Recorded data
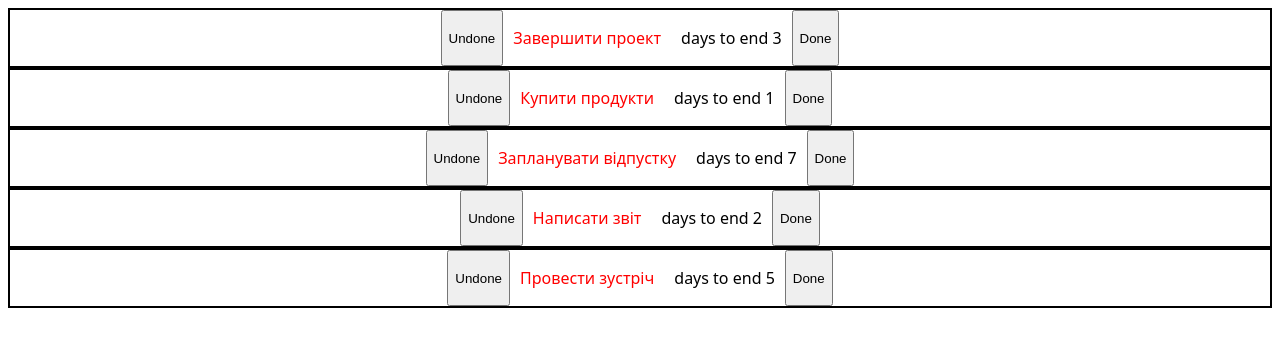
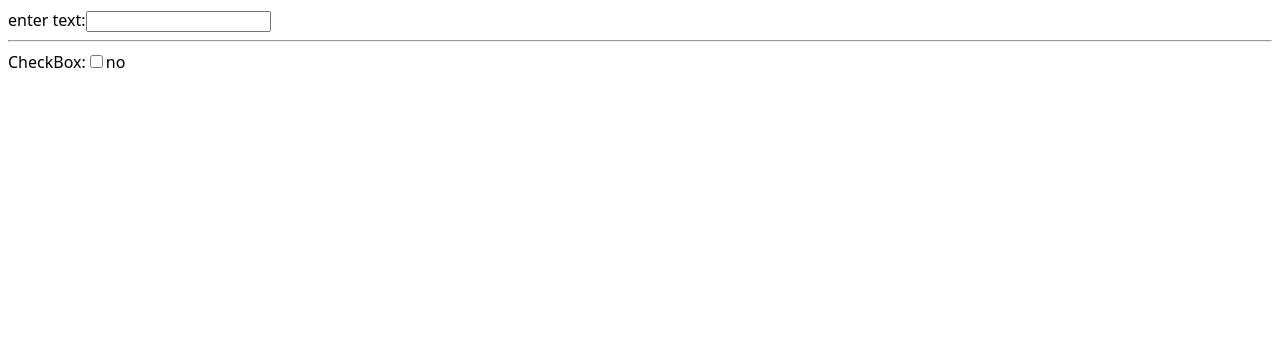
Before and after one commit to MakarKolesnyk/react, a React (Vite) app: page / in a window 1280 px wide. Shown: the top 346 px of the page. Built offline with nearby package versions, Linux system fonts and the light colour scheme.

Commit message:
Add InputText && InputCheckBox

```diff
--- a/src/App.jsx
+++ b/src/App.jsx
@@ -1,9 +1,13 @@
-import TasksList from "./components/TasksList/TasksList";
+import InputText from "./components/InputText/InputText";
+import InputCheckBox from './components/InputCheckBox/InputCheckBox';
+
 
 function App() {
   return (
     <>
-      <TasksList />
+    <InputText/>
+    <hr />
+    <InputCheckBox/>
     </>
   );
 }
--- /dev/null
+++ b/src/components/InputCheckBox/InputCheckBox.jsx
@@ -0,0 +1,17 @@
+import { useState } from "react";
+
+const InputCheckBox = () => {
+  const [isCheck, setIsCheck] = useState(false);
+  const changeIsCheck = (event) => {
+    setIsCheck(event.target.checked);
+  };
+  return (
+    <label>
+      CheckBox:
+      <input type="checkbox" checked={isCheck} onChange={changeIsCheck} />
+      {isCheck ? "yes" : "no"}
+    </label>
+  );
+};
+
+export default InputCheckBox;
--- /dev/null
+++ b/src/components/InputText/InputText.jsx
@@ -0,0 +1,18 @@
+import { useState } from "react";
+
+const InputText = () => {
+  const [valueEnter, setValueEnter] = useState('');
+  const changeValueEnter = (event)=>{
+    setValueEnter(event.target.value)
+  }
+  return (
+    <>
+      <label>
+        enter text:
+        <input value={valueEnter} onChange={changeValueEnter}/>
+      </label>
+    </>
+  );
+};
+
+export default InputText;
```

§ **Instructions for the task**
Starting with the top line, write out all the data above exactly; keep the pictures out.

§ **Response**
Before and after one commit to MakarKolesnyk/react, a React (Vite) app: page / in a window 1280 px wide. Shown: the top 346 px of the page. Built offline with nearby package versions, Linux system fonts and the light colour scheme.

Commit message:
Add InputText && InputCheckBox

```diff
--- a/src/App.jsx
+++ b/src/App.jsx
@@ -1,9 +1,13 @@
-import TasksList from "./components/TasksList/TasksList";
+import InputText from "./components/InputText/InputText";
+import InputCheckBox from './components/InputCheckBox/InputCheckBox';
+
 
 function App() {
   return (
     <>
-      <TasksList />
+    <InputText/>
+    <hr />
+    <InputCheckBox/>
     </>
   );
 }
--- /dev/null
+++ b/src/components/InputCheckBox/InputCheckBox.jsx
@@ -0,0 +1,17 @@
+import { useState } from "react";
+
+const InputCheckBox = () => {
+  const [isCheck, setIsCheck] = useState(false);
+  const changeIsCheck = (event) => {
+    setIsCheck(event.target.checked);
+  };
+  return (
+    <label>
+      CheckBox:
+      <input type="checkbox" checked={isCheck} onChange={changeIsCheck} />
+      {isCheck ? "yes" : "no"}
+    </label>
+  );
+};
+
+export default InputCheckBox;
--- /dev/null
+++ b/src/components/InputText/InputText.jsx
@@ -0,0 +1,18 @@
+import { useState } from "react";
+
+const InputText = () => {
+  const [valueEnter, setValueEnter] = useState('');
+  const changeValueEnter = (event)=>{
+    setValueEnter(event.target.value)
+  }
+  return (
+    <>
+      <label>
+        enter text:
+        <input value={valueEnter} onChange={changeValueEnter}/>
+      </label>
+    </>
+  );
+};
+
+export default InputText;
```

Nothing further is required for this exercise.